**What needs to be done**: Search the records that follow and extract every line containing the string "QLineEdit".
-------- Task input
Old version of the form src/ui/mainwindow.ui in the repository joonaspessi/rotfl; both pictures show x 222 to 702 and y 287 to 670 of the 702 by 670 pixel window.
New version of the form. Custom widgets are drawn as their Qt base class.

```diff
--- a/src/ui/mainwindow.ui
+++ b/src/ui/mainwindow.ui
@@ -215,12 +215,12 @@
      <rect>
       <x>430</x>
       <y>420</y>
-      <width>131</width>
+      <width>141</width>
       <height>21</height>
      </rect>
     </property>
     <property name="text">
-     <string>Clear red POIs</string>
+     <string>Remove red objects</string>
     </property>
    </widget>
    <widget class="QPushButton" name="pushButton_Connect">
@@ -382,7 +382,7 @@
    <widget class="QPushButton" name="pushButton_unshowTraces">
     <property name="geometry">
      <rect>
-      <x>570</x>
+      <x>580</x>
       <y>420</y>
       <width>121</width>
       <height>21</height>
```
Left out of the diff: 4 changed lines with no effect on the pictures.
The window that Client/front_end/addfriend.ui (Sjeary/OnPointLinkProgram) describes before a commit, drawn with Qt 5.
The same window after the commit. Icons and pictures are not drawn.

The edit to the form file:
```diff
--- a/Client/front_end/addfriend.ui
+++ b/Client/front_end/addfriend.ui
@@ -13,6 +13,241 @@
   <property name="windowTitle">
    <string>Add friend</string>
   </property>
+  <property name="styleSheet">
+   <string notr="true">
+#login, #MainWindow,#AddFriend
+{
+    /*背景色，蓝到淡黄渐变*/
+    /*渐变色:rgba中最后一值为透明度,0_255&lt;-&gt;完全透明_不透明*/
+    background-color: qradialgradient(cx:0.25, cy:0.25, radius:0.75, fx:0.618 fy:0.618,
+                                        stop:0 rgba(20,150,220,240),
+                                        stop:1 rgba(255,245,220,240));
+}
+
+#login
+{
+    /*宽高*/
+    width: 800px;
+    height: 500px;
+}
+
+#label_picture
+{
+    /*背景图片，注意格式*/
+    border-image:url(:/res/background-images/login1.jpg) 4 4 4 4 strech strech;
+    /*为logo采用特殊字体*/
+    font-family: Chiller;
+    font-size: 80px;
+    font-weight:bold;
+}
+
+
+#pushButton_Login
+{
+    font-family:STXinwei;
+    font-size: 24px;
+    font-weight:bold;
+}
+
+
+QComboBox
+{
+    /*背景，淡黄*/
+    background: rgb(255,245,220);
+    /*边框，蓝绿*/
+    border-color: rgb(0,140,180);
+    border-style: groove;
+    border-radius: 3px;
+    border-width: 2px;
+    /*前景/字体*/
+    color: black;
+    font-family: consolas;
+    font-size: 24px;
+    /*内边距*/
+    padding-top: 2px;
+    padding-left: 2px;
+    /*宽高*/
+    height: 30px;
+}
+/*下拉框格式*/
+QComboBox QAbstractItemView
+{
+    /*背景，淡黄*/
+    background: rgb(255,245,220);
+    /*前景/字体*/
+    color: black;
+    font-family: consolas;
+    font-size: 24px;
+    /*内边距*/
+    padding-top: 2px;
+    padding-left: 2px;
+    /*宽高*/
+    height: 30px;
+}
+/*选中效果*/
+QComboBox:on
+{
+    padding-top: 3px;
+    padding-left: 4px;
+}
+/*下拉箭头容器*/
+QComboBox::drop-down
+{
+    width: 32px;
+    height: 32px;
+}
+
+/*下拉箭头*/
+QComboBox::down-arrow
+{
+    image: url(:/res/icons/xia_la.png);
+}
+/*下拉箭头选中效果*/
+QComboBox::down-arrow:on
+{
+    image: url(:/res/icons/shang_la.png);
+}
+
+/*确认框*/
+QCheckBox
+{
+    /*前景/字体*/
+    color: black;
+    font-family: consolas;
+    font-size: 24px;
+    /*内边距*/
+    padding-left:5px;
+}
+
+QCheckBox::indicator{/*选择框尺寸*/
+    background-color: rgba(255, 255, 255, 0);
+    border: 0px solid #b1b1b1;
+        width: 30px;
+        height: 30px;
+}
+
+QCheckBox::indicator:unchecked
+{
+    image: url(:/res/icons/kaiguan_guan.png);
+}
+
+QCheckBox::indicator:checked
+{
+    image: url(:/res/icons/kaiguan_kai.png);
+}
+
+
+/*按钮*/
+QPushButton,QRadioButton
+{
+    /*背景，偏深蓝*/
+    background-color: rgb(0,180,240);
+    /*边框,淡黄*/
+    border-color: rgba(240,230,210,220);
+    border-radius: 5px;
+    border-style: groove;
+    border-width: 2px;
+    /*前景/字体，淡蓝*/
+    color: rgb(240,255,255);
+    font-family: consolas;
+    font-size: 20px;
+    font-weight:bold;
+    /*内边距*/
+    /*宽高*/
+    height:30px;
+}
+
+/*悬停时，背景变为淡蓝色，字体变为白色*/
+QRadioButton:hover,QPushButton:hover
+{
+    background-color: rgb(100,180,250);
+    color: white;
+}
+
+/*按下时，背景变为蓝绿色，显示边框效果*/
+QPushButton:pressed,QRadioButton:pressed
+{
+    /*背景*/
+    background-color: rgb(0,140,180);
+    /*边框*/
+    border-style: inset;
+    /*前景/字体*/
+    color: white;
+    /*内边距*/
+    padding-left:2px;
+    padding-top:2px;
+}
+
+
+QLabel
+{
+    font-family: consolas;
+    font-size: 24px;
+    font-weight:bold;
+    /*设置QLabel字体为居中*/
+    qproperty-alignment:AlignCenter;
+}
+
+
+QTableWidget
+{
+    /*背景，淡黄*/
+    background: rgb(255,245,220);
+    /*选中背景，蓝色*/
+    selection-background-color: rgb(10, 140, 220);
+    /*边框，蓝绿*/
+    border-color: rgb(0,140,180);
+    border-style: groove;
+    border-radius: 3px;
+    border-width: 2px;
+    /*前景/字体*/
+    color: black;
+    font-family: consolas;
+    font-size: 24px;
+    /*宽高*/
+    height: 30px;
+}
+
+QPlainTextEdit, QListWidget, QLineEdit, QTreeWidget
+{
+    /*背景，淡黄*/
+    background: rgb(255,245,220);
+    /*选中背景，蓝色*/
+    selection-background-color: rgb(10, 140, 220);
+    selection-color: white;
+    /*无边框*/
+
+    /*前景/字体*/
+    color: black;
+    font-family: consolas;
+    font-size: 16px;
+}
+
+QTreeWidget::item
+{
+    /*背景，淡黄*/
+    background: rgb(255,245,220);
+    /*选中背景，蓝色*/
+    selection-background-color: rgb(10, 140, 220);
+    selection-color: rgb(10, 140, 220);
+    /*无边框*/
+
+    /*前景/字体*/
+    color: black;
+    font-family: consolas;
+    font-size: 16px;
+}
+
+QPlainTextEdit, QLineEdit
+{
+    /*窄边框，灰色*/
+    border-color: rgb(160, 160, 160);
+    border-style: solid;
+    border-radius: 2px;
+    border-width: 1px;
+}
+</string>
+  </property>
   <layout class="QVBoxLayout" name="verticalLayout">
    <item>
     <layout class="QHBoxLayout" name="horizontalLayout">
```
----------------
**Your solution**:
+QPlainTextEdit, QListWidget, QLineEdit, QTreeWidget
+QPlainTextEdit, QLineEdit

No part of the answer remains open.